Your instructions: What you return should be each line of the data containing the string "html".

Working data:
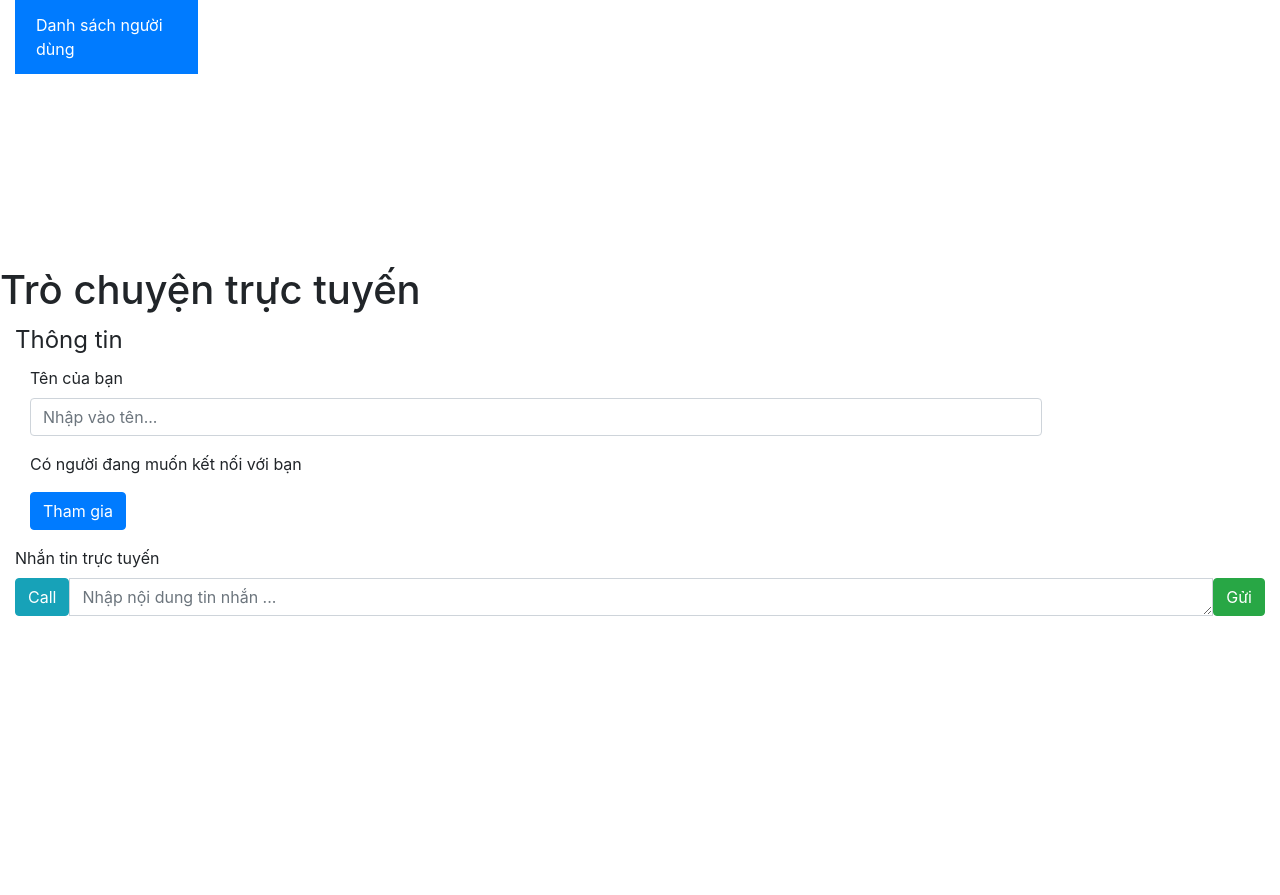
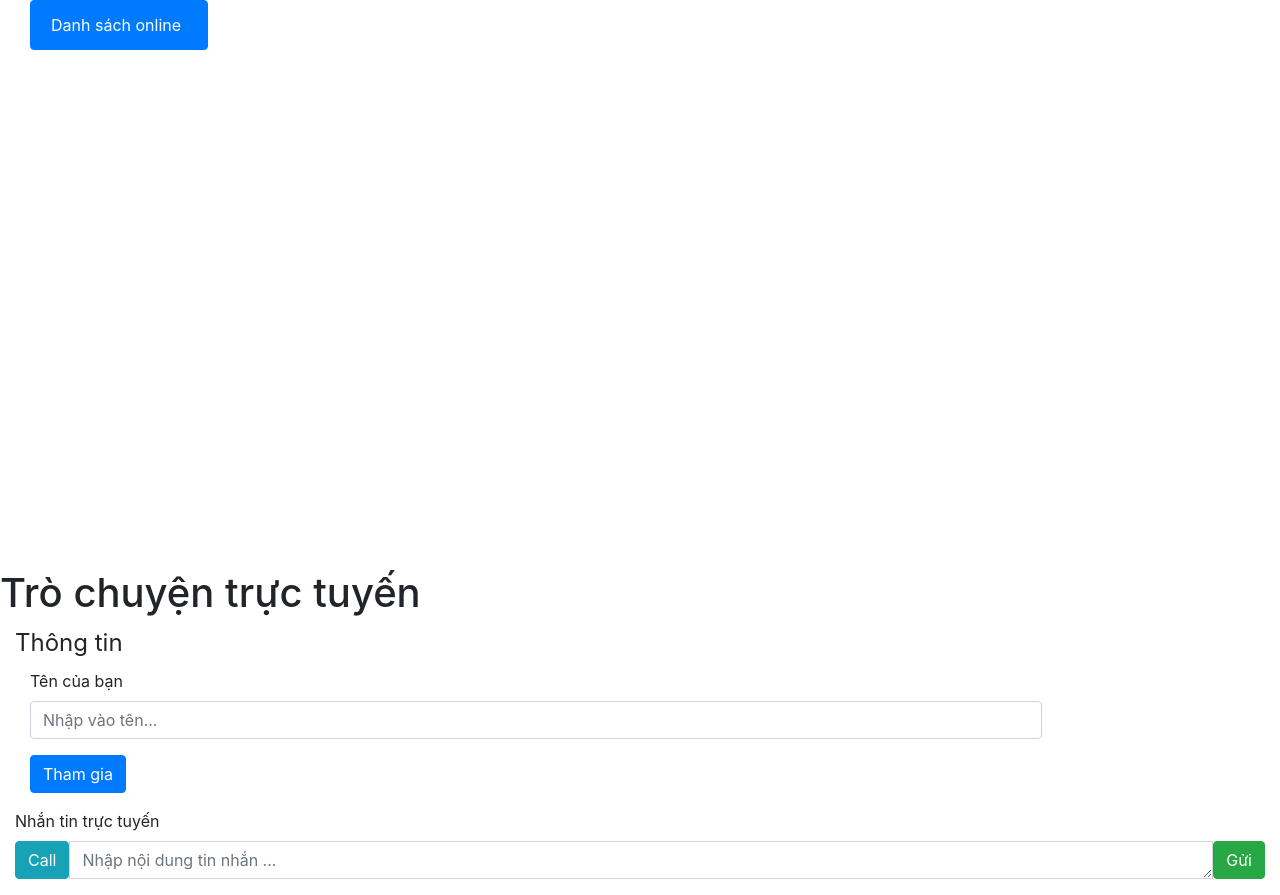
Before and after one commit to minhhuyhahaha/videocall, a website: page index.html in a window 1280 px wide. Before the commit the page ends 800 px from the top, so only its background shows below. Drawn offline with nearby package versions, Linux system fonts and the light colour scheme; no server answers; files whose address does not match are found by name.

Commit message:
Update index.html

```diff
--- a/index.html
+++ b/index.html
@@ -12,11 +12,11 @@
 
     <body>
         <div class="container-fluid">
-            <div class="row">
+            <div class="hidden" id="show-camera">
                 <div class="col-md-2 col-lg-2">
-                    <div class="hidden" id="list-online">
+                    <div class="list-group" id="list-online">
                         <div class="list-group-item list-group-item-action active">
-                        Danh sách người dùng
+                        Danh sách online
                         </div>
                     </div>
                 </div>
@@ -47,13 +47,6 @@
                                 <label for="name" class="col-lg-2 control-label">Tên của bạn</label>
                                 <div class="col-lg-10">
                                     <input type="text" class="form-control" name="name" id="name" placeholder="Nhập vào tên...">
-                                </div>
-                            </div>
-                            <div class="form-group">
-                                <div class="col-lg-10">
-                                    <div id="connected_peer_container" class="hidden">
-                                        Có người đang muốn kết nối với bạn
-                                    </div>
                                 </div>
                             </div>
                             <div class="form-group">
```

Exercise result:
Before and after one commit to minhhuyhahaha/videocall, a website: page index.html in a window 1280 px wide. Before the commit the page ends 800 px from the top, so only its background shows below. Drawn offline with nearby package versions, Linux system fonts and the light colour scheme; no server answers; files whose address does not match are found by name.
Update index.html
--- a/index.html
+++ b/index.html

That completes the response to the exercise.